● **What to produce**:
Search each line below for the word "notebooks" and list those that contain it.

══════════

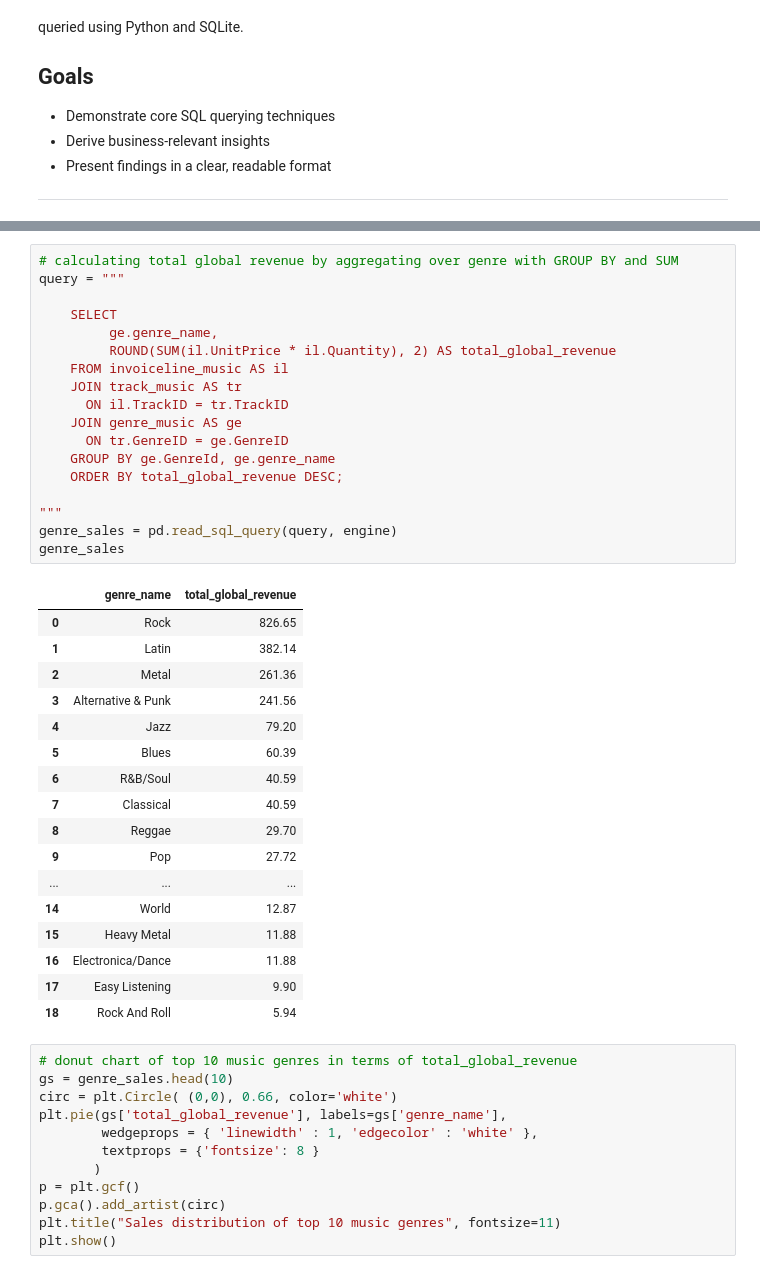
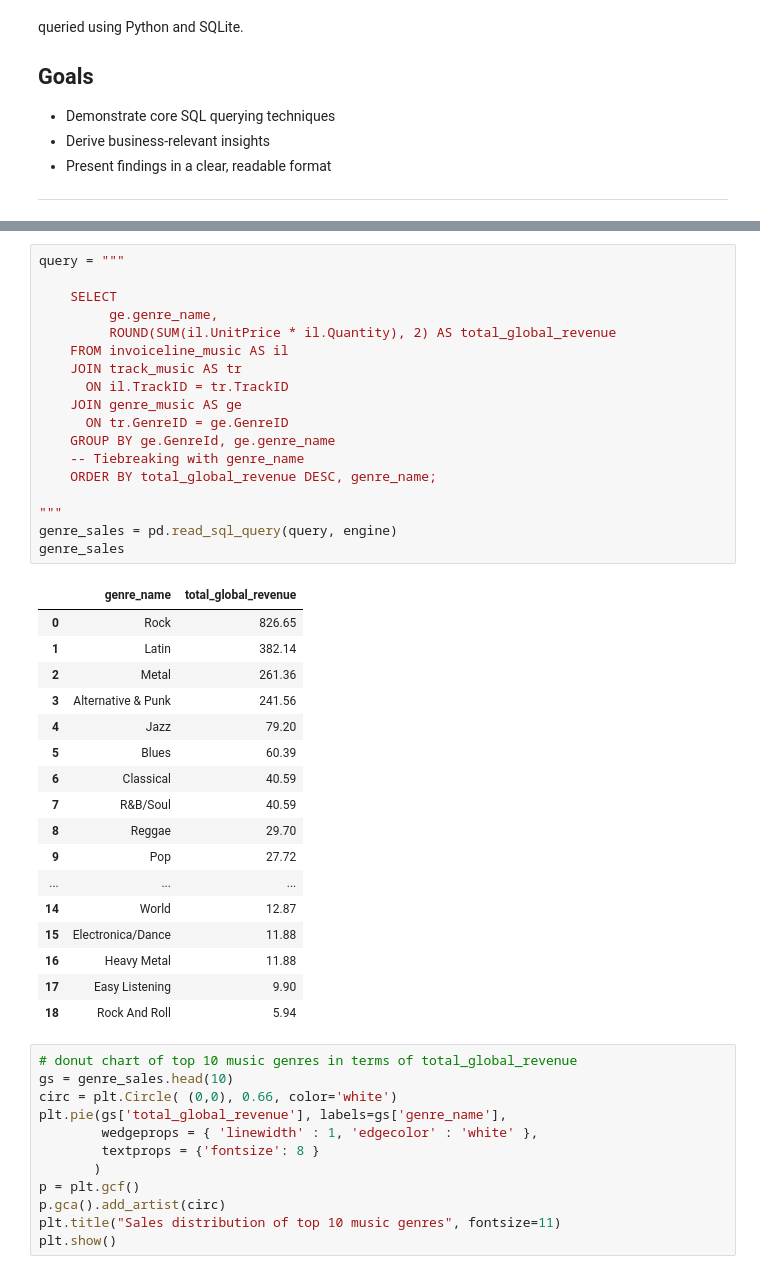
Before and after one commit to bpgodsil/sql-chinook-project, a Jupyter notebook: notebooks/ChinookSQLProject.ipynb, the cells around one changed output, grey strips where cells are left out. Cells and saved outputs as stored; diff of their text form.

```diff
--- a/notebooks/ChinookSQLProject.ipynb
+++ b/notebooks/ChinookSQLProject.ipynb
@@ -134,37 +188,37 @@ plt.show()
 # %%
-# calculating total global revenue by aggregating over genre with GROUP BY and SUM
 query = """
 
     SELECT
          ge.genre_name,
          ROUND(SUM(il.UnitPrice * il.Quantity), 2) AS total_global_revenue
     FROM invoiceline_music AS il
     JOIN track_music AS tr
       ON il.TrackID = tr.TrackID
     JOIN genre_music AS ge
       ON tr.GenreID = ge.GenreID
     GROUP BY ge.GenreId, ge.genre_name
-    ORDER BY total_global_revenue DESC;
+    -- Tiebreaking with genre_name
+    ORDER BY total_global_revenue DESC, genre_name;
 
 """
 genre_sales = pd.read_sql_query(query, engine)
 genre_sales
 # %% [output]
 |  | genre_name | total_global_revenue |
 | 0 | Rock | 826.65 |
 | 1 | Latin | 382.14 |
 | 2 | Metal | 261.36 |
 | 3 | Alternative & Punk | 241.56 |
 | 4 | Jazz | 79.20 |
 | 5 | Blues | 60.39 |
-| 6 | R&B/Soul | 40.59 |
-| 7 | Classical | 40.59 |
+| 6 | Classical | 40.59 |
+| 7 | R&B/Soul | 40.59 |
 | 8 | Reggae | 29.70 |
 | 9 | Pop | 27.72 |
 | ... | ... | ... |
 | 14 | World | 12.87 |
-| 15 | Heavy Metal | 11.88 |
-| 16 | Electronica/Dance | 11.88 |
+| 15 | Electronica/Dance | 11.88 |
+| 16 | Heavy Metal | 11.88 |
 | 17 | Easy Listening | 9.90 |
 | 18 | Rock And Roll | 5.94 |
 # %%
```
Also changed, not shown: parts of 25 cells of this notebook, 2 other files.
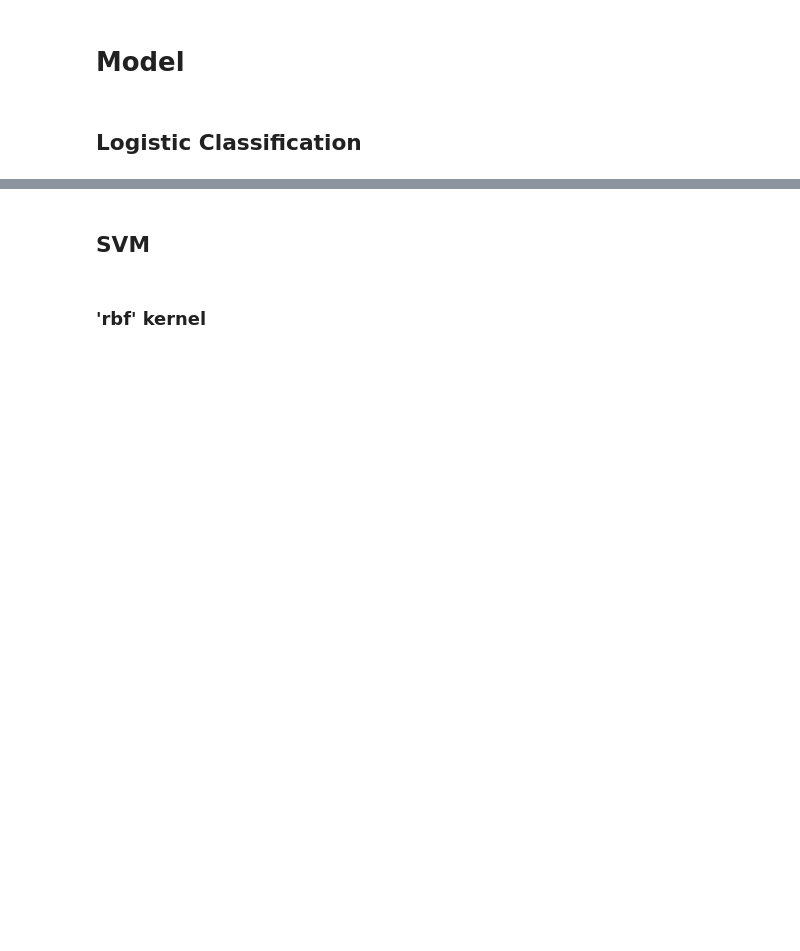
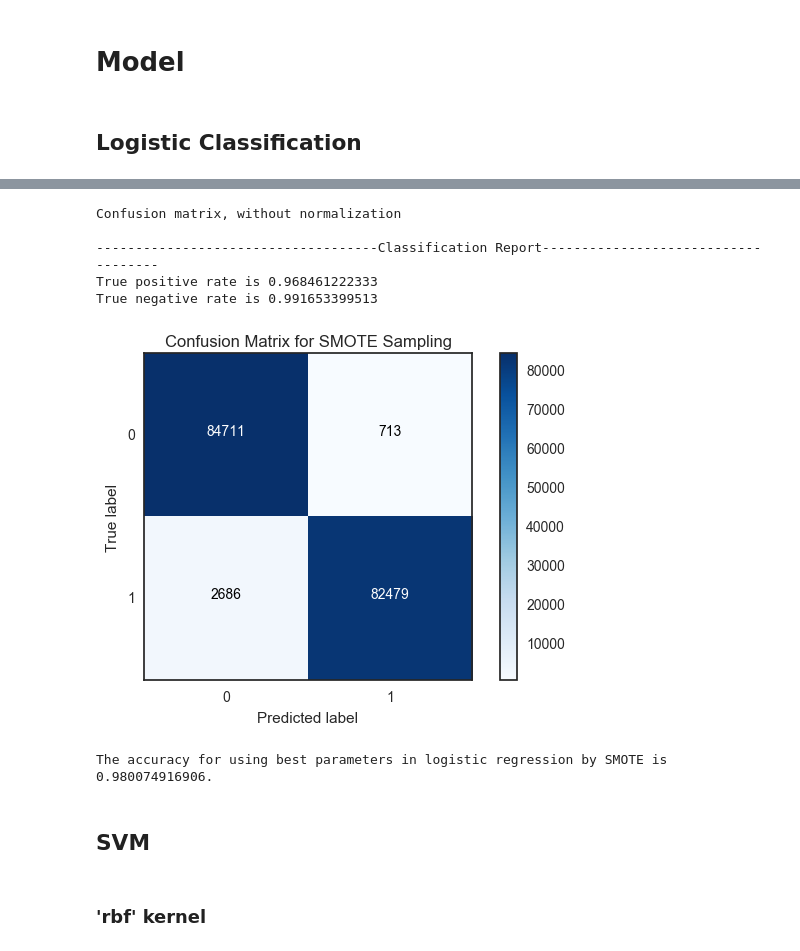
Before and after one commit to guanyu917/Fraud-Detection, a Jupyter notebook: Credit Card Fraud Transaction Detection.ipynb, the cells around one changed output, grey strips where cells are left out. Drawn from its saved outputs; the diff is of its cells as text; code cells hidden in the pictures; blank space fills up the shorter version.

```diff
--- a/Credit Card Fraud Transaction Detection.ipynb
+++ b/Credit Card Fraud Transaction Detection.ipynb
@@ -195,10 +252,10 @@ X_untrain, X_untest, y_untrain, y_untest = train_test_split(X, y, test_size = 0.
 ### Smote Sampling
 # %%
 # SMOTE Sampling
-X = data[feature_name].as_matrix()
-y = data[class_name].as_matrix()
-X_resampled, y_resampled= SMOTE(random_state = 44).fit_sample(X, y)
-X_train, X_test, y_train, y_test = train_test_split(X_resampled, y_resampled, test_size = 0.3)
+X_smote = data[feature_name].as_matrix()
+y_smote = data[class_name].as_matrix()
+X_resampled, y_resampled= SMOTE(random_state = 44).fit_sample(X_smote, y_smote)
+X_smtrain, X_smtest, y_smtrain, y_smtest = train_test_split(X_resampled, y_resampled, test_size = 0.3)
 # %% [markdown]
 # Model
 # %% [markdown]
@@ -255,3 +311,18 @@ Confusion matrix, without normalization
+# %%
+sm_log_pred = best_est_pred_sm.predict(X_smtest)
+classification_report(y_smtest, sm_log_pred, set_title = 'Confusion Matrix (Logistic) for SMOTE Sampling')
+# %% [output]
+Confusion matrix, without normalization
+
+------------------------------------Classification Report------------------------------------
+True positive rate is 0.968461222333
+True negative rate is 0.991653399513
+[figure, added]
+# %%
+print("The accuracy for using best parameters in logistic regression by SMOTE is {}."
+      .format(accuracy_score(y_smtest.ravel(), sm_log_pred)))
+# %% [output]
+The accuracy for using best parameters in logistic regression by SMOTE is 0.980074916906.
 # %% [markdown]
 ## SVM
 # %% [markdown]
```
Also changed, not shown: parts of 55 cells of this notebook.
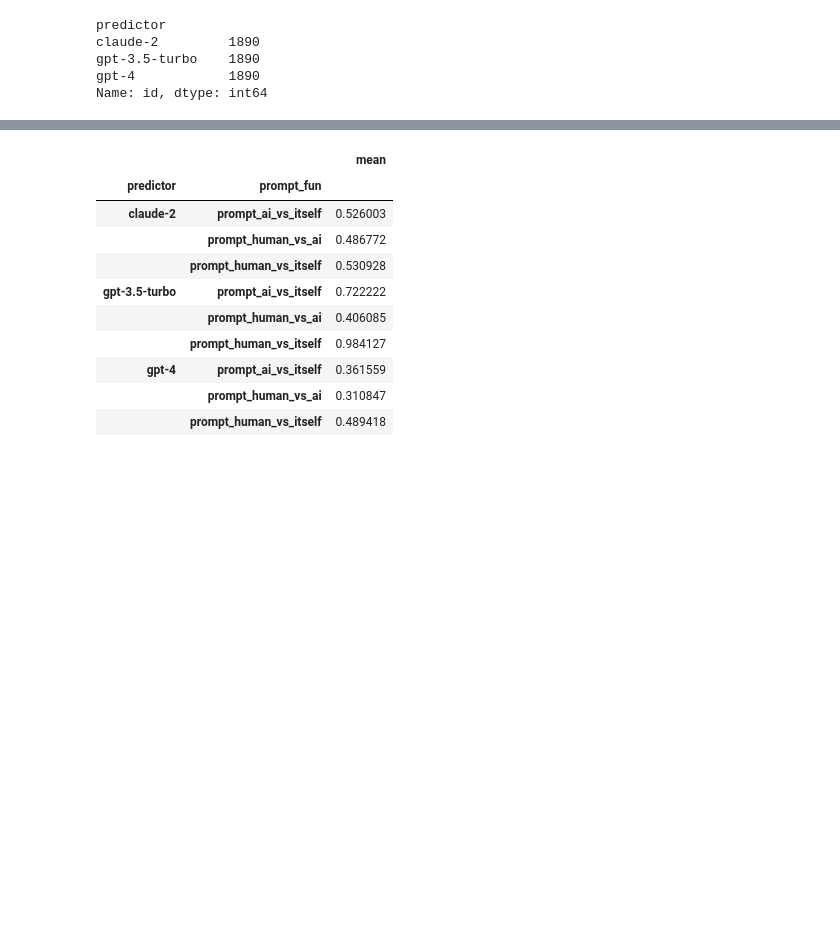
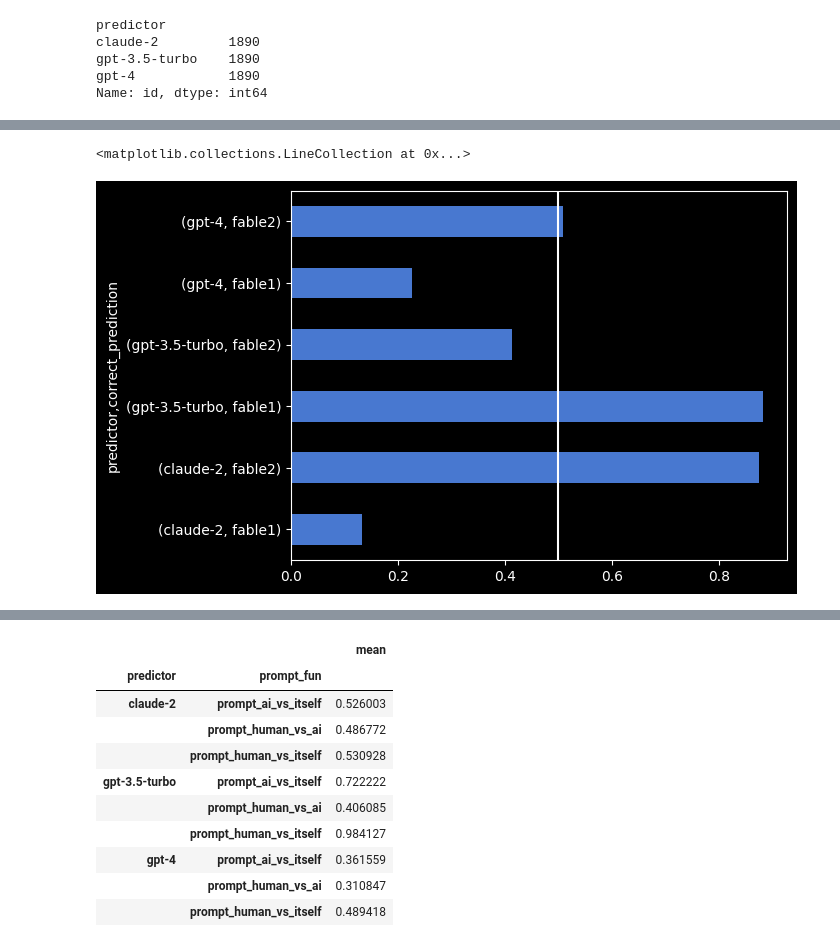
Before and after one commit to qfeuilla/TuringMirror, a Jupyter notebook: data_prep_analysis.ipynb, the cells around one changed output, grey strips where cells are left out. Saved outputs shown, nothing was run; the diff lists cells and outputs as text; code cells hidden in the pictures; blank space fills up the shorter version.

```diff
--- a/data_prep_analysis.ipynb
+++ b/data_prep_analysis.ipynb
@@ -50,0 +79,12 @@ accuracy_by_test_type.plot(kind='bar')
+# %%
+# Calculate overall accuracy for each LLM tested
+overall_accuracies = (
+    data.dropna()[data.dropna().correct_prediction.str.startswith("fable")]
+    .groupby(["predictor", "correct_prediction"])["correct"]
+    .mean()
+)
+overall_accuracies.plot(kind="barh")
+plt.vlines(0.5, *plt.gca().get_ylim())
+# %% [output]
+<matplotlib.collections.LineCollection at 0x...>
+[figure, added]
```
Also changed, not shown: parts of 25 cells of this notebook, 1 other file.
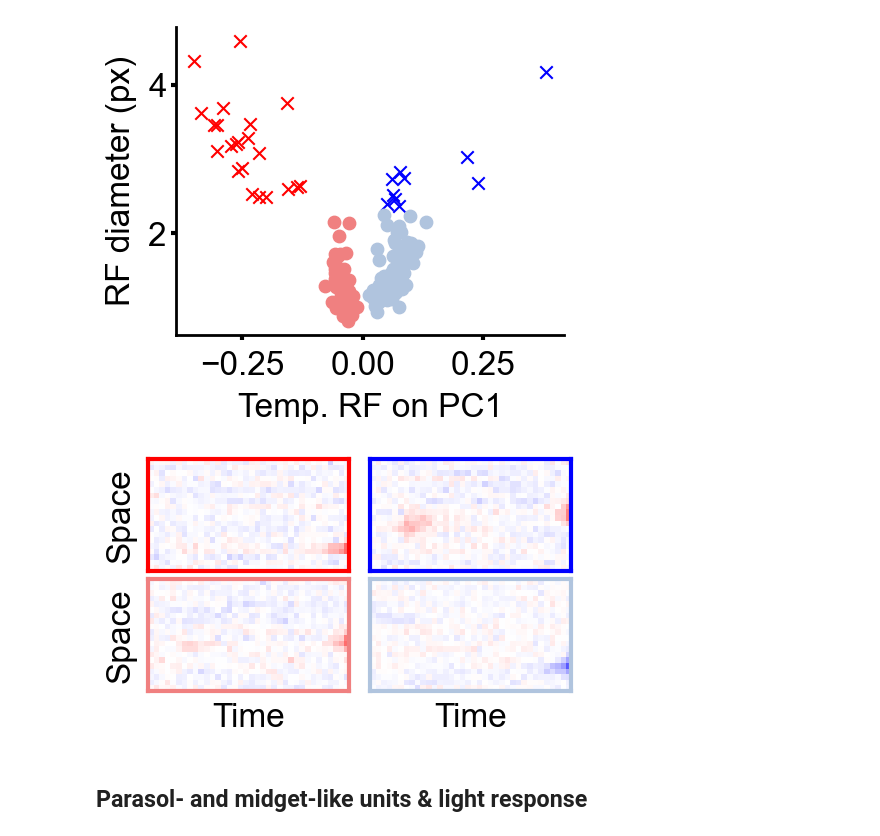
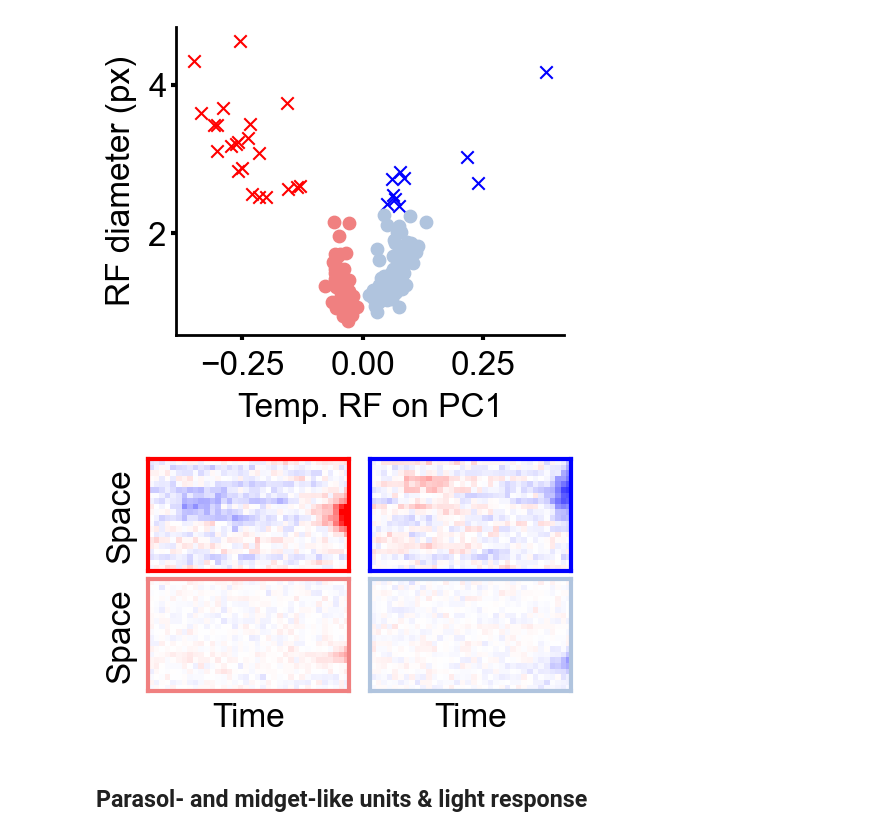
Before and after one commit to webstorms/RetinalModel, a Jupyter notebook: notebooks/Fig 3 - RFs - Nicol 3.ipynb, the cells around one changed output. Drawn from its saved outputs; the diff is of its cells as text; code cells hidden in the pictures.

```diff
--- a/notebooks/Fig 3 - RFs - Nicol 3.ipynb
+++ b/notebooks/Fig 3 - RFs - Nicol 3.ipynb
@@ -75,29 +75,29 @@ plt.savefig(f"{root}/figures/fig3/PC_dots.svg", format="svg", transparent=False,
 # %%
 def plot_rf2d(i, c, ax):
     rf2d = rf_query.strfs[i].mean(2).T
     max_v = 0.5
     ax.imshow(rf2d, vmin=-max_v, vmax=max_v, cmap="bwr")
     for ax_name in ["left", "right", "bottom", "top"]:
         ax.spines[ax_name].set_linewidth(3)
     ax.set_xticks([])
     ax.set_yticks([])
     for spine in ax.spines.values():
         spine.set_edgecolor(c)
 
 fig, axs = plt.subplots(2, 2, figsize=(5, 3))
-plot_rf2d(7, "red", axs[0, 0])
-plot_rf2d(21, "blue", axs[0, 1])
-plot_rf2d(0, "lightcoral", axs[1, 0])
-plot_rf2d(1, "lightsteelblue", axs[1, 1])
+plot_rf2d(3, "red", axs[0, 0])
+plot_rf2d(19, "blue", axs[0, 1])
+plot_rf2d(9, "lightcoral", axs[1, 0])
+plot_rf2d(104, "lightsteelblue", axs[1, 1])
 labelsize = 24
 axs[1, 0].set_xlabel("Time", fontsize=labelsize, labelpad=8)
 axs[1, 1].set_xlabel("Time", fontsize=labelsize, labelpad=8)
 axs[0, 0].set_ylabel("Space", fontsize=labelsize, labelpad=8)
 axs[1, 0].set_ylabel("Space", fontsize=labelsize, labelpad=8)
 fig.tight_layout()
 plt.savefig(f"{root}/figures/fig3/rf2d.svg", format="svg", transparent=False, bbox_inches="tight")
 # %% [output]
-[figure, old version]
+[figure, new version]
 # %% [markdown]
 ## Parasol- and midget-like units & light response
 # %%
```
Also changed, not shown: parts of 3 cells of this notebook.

══════════

● **Your solution**:
Before and after one commit to bpgodsil/sql-chinook-project, a Jupyter notebook: notebooks/ChinookSQLProject.ipynb, the cells around one changed output, grey strips where cells are left out. Cells and saved outputs as stored; diff of their text form.
--- a/notebooks/ChinookSQLProject.ipynb
+++ b/notebooks/ChinookSQLProject.ipynb
Before and after one commit to webstorms/RetinalModel, a Jupyter notebook: notebooks/Fig 3 - RFs - Nicol 3.ipynb, the cells around one changed output. Drawn from its saved outputs; the diff is of its cells as text; code cells hidden in the pictures.
--- a/notebooks/Fig 3 - RFs - Nicol 3.ipynb
+++ b/notebooks/Fig 3 - RFs - Nicol 3.ipynb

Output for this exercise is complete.